━━━ Material provided ━━━

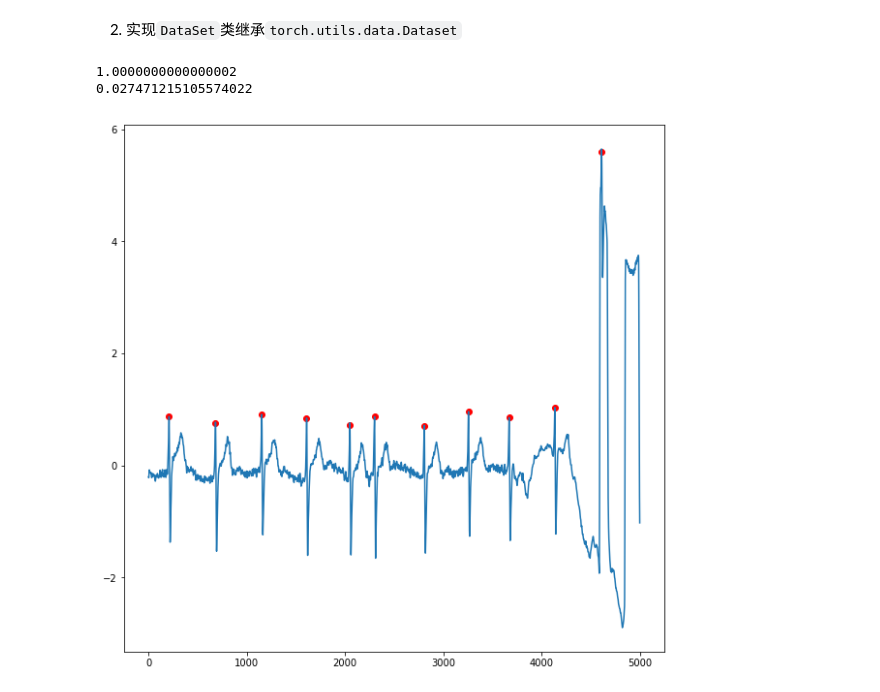
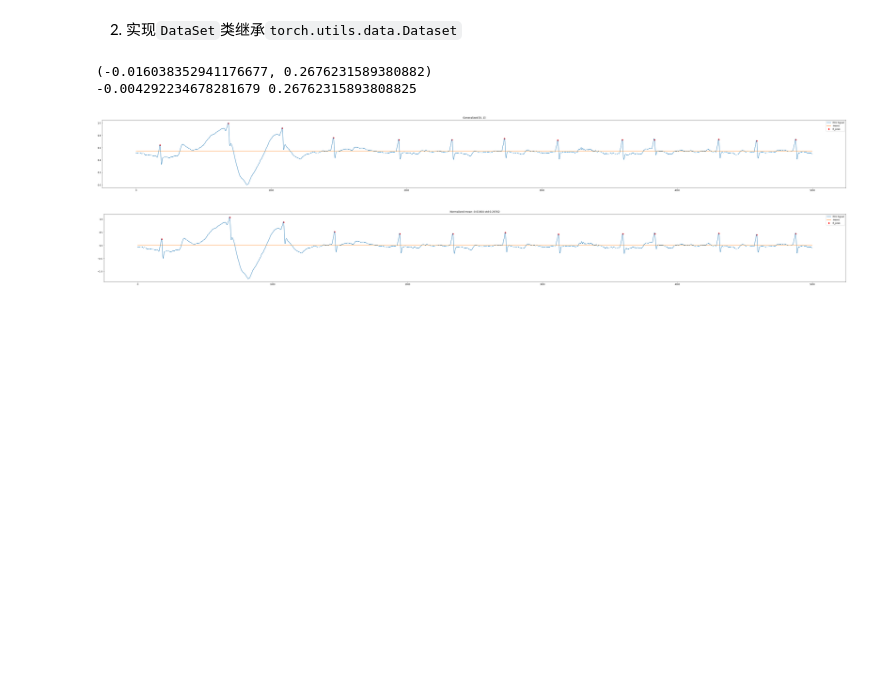
Before and after one commit to zyuegege/alnotes, a Jupyter notebook: work_notes/China-Physiological-Signal-Challenge.ipynb, the cells around one changed output. Cells and saved outputs as stored; diff of their text form; code cells hidden in the pictures; blank space fills up the shorter version.

```diff
--- a/work_notes/China-Physiological-Signal-Challenge.ipynb
+++ b/work_notes/China-Physiological-Signal-Challenge.ipynb
@@ -39,7 +39,7 @@ def read_train_sample(root, idx, is_display=False):
     sample_ref = sio.loadmat(sample_ref_path)["R_peak"]
 
     if is_display is True:
-        fig = plt.figure(figsize=[10, 10])
+        fig = plt.figure(figsize=[64, 6])
         ax = fig.add_subplot(111)
         ax.plot(sample_data)
         ax.scatter(sample_ref, sample_data[sample_ref.flatten()], c="red")
@@ -51,7 +51,7 @@ def read_train_sample(root, idx, is_display=False):
 
 train_data_root="/home/alvin/opt/git/CPSC/data/train/"
 
-idx = 1
+idx = 307
 
 sample = read_train_sample(train_data_root, idx, is_display=True)
 # %% [output]
@@ -69,64 +69,94 @@ import matplotlib.pyplot as plt
 
 from torch.utils.data import Dataset
 
-class TrainData(dict):
-    def display(self, figsize=[10, 10]):
+class TrainDataSample(dict):
+    def display(self, figsize=[64, 6]):
         fig = plt.figure(figsize=figsize)
         ax = fig.add_subplot(111)
-        ax.plot(self["data"])
-        ax.scatter(self["label"], self["data"][self["label"].flatten()], c="red")
+        ax.plot(self["data"], label="ECG Signal")
+        ax.plot(np.full_like(self["data"], self["data"].mean()), label="means")
+        ax.scatter(self["label"], self["data"][self["label"].flatten()], c="red", label="R_peak")
+        ax.legend()
         fig.show()
 
-    def normalize(self):
-#         self["data"] = self["data"]/(self["data"].max() - self["data"].min())
-        self["data"] = (self["data"] - self["data"].mean())/self["data"].std()
+    def normalize(self, mean, std):
+        _mean = self["data"].mean()
+        _std = self["data"].std()
+        self["data"] = std/_std * (self["data"] - _mean + mean*_std)
+        return self
+
+    def generalize(self, interval):
+        assert(len(interval)==2)
+        factor = (interval[1]-interval[0])/(self["data"].max() - self["data"].min())
+        self["data"] = (self["data"]-self["data"].min())*factor + interval[0]
         return self
 
 
 class DataSet(Dataset):
-    def __init__(self, samples, transform=None):
+    def __init__(self, samples, transform=None, **kargs):
         super(DataSet, self).__init__()
         self.samples = samples
         self.transform = transform
 
+        for k, v in kargs.items():
+            self.__setattr__(k, v)
 
     def __getitem__(self, idx):
-        sample = TrainData(data=sio.loadmat(self.samples[idx]["data_path"])["ecg"],
-                          label=sio.loadmat(self.samples[idx]["ref_path"])["R_peak"])
-
+        sample = self.loaditem(idx)
         if self.transform is not None:
             sample = self.transform(sample)
-
         return sample
 
     def __len__(self):
         return len(self.samples)
+
+    def loaditem(self, idx):
+        sample = TrainDataSample(data=sio.loadmat(self.samples[idx]["data_path"])["ecg"],
+                                 label=sio.loadmat(self.samples[idx]["ref_path"])["R_peak"])
+        return sample
+
+
+    def statistic(self):
+        mean_array = []
+        for i in range(len(self)):
+            sample = self.loaditem(idx)
+            mean_array.append([sample["data"].mean(), sample["data"].var()])
+
+        mean, var = np.array(mean_array).mean(axis=0)
+
+        return mean, np.sqrt(var)
 
 
 
 def get_all_train_samples(root, N=2000):
     samples = [{
         "data_path":os.path.join(train_data_root, "data", "data_{:05d}.mat".format(idx)),
         "ref_path":os.path.join(train_data_root, "ref", "R_{:05d}.mat".format(idx)),
     } for idx in range(1,N+1)]
 
     return samples
 
 
 train_data_root="/home/alvin/opt/git/CPSC/data/train/"
 
 train_samples = get_all_train_samples(train_data_root)
 
 dataset = DataSet(train_samples)
 
-sample = dataset[100]
-sample.normalize().display()
-print(sample["data"].var())
+print(dataset.statistic())
 
+idx=308
 
-sample = dataset[101]
-print(sample["data"].var())
+sample = dataset[idx]
+sample.generalize([0,1]).display()
+plt.title("Generalized [0, 1]")
+
+sample = dataset[idx]
+sample.normalize(*dataset.statistic()).display()
+plt.title("Normalized mean:{:.5f} std:{:.5f}".format(*dataset.statistic()))
+print(sample["data"].mean(), sample["data"].std())
 # %% [output]
-1.0000000000000002
-0.027471215105574022
+(-0.016038352941176677, 0.2676231589380882)
+-0.004292234678281679 0.26762315893808825
-[figure, old version]
+[figure, new version]
+[figure, added]
```
Also changed, not shown: parts of 1 cell of this notebook, 13 other files.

━━━

■ **Try it**
Tally the lines of the material above that include the string "print", then give the number with no other text.

■ **Task output**
4